**Task instructions**
The answer must consist of every line in the records that contains the word "process".

**Before-and-after change records**

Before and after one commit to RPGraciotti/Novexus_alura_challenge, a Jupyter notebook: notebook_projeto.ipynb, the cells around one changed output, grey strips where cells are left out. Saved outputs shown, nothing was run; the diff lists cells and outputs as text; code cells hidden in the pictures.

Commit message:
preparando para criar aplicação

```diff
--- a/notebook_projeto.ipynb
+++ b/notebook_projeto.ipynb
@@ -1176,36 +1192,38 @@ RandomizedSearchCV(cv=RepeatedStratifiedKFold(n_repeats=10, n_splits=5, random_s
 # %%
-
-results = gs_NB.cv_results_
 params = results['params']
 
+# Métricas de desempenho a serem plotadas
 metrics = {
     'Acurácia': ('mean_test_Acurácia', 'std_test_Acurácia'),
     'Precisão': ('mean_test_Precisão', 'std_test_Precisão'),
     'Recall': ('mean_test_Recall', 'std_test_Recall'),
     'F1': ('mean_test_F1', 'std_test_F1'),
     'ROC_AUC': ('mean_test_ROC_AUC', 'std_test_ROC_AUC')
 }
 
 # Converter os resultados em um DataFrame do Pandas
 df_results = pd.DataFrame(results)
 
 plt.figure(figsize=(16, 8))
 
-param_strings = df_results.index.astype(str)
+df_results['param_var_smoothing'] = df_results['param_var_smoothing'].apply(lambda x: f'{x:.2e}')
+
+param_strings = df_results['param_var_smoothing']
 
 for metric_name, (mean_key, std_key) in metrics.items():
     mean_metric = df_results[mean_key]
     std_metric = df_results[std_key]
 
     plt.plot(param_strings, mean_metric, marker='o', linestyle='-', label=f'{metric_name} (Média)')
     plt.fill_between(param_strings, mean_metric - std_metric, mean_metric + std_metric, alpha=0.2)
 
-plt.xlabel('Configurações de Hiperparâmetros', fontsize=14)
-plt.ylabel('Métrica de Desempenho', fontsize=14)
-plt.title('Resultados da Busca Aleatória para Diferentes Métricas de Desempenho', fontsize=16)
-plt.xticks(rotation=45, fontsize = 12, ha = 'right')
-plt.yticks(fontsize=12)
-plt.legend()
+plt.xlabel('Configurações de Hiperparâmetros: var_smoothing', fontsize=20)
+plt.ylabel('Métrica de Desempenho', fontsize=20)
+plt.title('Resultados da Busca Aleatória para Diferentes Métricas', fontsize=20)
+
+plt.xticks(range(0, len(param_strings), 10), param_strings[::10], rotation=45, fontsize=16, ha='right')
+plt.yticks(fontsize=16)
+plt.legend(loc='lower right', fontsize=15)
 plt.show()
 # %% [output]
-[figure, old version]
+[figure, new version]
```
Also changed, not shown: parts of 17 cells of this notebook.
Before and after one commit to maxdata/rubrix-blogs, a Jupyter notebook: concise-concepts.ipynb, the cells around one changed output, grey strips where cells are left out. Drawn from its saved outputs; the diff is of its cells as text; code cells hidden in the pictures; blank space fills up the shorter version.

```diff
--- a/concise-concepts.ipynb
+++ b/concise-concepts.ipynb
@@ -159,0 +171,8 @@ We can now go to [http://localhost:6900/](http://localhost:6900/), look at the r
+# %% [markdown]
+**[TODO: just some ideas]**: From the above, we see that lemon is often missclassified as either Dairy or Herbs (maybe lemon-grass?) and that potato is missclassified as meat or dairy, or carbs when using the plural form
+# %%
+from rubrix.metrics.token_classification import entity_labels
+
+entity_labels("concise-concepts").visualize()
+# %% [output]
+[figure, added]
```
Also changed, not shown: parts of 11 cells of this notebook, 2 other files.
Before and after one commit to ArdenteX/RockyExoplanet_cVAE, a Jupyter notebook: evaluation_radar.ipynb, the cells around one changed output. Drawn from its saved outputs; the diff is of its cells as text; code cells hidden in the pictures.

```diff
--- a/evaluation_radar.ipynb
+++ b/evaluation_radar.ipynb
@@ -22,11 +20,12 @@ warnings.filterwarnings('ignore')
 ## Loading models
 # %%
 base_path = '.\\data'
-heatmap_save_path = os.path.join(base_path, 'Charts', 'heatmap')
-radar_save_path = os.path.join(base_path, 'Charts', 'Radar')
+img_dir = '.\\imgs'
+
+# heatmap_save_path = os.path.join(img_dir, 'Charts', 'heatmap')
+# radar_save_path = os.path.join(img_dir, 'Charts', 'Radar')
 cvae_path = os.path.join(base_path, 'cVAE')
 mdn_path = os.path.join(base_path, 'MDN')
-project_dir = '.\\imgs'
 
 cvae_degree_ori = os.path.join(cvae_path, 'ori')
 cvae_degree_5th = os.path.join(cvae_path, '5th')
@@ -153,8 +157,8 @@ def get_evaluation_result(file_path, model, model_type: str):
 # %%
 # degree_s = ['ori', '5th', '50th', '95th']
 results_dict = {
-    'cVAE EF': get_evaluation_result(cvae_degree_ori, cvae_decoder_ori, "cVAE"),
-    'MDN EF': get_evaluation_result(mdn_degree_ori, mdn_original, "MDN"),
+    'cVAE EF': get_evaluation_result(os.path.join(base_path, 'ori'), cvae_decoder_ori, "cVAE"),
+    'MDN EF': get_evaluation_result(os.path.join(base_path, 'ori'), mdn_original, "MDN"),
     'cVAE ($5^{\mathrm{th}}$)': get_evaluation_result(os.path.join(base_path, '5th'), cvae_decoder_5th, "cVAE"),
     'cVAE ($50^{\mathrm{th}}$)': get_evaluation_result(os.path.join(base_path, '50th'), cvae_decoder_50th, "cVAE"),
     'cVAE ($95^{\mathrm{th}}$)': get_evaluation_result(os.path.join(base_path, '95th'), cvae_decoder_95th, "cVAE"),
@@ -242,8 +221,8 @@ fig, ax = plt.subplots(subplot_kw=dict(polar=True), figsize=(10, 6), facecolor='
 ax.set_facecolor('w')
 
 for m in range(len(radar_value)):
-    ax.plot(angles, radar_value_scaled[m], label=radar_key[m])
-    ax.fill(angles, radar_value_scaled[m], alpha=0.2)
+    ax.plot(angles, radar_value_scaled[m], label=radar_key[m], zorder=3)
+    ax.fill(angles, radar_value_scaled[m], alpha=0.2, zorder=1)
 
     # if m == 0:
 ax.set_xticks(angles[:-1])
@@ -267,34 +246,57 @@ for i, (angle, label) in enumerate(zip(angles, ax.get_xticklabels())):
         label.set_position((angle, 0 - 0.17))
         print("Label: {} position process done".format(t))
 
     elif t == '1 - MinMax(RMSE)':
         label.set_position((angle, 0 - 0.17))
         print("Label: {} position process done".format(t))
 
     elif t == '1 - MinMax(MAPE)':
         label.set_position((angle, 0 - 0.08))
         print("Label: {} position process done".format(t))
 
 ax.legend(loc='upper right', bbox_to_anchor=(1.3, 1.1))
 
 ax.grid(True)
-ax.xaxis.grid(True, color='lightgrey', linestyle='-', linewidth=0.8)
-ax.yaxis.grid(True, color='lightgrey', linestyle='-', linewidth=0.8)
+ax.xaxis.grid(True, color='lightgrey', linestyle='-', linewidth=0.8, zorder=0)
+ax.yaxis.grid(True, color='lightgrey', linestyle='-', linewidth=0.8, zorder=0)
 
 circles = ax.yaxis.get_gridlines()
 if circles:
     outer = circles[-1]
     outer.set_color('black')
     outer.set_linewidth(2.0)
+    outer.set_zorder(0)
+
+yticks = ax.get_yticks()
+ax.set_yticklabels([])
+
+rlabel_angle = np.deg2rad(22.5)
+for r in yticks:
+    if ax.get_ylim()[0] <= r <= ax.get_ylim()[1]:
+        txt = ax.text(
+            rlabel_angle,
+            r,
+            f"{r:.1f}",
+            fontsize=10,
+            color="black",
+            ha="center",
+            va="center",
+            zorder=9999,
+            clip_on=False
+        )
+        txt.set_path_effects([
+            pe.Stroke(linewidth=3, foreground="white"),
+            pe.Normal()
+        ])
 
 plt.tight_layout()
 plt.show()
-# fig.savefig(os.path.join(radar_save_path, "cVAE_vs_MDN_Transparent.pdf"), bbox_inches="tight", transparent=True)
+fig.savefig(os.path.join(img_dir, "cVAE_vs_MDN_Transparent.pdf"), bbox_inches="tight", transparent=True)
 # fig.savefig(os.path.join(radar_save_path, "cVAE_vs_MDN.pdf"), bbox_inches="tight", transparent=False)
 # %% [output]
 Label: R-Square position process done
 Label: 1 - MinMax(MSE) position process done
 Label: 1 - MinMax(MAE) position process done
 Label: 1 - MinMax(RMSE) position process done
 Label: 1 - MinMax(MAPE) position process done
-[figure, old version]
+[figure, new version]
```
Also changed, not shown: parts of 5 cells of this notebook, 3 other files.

**Response to this exercise**
         print("Label: {} position process done".format(t))
         print("Label: {} position process done".format(t))
         print("Label: {} position process done".format(t))
 Label: R-Square position process done
 Label: 1 - MinMax(MSE) position process done
 Label: 1 - MinMax(MAE) position process done
 Label: 1 - MinMax(RMSE) position process done
 Label: 1 - MinMax(MAPE) position process done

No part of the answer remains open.